Who Must Report?

In Paragraph A of the mandatory reporting provisions twenty categories of persons who are legally required to “report or cause reports to be made” of a "reasonable belief" that abuse has occurred are listed:

The following persons are required to report (Rev. Stat. § 13-3620):
  • Physicians
  • Physician’s assistants
  • Optometrists
  • Dentists
  • Behavioral health professionals
  • Nurses
  • Psychologists
  • Counselors
  • Social workers
  • Peace officers
  • Members of the Clergy
  • Priests
  • Christian Science practitioners
  • Parents, stepparents, or guardians
  • School personnel, including:
  • School resource officers
  • Principals
  • Teachers
  • Guidance counselors
  • Aides
  • Nurses
  • Custodians
  • School secretaries
  • School bus drivers
  • Domestic violence victim advocates
  • Any other person who has responsibility for the care or treatment of minors
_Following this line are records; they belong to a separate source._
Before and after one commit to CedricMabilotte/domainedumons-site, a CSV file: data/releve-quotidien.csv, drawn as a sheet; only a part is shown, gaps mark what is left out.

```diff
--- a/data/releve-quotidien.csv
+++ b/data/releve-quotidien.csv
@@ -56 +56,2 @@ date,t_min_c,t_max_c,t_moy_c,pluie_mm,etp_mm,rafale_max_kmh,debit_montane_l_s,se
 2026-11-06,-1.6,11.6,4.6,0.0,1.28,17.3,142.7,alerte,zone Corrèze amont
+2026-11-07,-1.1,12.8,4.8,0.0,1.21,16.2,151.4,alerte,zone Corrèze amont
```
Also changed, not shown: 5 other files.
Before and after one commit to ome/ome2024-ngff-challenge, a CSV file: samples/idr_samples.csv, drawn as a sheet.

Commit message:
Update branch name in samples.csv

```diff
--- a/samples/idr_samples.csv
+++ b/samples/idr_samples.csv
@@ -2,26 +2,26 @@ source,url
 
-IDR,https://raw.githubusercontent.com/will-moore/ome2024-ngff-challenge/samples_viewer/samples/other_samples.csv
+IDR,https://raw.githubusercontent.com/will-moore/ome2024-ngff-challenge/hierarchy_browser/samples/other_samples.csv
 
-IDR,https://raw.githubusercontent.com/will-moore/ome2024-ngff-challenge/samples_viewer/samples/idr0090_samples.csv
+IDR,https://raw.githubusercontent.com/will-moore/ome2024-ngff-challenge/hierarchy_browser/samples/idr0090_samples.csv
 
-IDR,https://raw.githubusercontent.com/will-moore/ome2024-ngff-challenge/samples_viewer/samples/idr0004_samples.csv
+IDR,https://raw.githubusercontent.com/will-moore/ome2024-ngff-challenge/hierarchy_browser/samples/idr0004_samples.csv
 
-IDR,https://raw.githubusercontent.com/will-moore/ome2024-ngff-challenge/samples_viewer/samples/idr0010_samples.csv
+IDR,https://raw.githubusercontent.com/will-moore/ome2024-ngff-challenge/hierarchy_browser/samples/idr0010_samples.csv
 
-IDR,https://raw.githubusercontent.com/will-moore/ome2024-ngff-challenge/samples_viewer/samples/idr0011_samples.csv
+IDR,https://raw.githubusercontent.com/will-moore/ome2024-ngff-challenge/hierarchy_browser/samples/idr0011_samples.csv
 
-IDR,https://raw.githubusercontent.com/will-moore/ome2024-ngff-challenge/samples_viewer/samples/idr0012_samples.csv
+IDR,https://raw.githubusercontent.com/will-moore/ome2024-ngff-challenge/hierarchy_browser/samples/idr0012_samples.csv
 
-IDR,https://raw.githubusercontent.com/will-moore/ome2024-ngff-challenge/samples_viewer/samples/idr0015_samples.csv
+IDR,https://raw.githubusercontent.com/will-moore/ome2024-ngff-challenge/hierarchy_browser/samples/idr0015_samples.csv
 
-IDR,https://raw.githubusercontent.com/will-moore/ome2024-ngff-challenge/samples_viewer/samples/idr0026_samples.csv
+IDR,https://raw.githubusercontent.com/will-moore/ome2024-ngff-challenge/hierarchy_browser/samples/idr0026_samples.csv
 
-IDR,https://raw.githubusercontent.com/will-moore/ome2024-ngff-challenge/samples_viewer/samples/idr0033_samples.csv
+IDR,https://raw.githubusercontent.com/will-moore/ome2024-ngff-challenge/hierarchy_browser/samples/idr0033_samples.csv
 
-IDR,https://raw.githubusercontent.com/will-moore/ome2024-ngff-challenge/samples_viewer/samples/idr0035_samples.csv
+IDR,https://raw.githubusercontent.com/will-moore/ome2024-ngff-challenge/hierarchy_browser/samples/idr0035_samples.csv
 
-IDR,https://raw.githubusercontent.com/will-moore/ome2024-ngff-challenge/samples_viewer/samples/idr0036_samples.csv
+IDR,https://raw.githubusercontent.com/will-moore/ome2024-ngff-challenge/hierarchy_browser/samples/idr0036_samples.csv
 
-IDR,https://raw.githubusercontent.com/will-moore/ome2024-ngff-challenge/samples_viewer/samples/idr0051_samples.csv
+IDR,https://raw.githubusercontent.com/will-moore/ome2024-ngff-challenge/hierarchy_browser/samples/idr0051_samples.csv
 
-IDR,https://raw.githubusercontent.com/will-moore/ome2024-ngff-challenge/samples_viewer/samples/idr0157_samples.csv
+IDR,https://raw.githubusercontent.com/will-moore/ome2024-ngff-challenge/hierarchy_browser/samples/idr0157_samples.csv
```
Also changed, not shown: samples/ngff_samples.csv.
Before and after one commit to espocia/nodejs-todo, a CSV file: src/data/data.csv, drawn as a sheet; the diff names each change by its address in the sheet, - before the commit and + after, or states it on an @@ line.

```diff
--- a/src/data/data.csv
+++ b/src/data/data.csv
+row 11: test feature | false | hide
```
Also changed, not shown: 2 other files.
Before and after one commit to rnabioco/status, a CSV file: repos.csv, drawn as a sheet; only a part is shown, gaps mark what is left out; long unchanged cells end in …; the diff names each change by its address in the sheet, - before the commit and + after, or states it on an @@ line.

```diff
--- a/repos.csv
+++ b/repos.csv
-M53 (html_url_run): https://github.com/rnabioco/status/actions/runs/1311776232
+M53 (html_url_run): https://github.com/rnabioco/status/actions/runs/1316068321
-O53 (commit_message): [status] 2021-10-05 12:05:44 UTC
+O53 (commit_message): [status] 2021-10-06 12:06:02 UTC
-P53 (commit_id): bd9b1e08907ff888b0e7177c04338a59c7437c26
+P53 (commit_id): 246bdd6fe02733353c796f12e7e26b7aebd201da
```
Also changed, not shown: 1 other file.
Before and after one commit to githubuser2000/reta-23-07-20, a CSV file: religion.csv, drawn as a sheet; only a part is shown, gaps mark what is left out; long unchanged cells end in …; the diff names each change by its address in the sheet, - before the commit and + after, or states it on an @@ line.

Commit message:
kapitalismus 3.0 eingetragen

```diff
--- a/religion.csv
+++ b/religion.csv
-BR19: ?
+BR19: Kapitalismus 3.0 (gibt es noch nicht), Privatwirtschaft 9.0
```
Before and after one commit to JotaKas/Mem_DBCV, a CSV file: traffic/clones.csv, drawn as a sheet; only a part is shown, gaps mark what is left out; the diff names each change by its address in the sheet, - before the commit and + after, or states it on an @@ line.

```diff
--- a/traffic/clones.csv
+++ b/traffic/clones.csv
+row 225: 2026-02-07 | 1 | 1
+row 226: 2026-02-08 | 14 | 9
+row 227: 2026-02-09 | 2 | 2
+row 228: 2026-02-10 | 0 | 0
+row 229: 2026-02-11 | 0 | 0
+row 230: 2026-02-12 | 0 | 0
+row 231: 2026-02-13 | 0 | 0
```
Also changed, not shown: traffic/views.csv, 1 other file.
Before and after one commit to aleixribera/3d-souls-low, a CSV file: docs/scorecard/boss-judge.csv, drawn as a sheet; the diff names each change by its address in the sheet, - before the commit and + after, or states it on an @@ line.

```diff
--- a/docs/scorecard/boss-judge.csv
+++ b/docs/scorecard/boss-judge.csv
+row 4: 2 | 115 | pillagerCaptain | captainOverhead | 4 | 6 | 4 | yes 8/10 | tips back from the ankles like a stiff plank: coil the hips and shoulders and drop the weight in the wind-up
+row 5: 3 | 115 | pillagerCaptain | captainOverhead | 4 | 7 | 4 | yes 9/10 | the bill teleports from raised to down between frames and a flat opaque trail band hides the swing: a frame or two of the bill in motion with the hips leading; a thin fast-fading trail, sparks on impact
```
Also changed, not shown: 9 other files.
How Much Information is Needed to Mandate a Report?
The legal requirements begin with the rule that anyone who is required to report that reasonably believes that a minor is or has been the victim of one or more of the offenses listed must report.
  • Signs that trigger the mandate:
  • Clearly visible signs of abuse (e.g., bruising, broken bones).
  • An oral or a written disclosure by a child can also form the basis for reasonable belief.
“‘Reasonable grounds’ as used in A.R.S. § 13-3620 means that if there are any facts from which one could reasonably conclude that a child had been abused, the person knowing those facts is required to report those facts to the appropriate authorities. ‘Reasonable grounds’ is a low standard…. The statute does not contemplate that a person must fully investigate the suspected abuse before making a report. All the person must do is make the report. It is the responsibility of Child Protective Services and the police to investigate the allegations. . . . [W]e do not believe our legislature intended persons with knowledge of alleged child abuse to conduct their own investigation to decide whether enough evidence of abuse exists to warrant a report.”
What is the Penalty for Failure to Report?
As described in Paragraph O of the statute failure to make required reports of suspected child abuse yields serious criminal penalties. As written, “A person who violates any provision of this section is guilty of a class 1 misdemeanor, except if the failure to report involves a reportable offense the person is guilty of a Class 6 felony.”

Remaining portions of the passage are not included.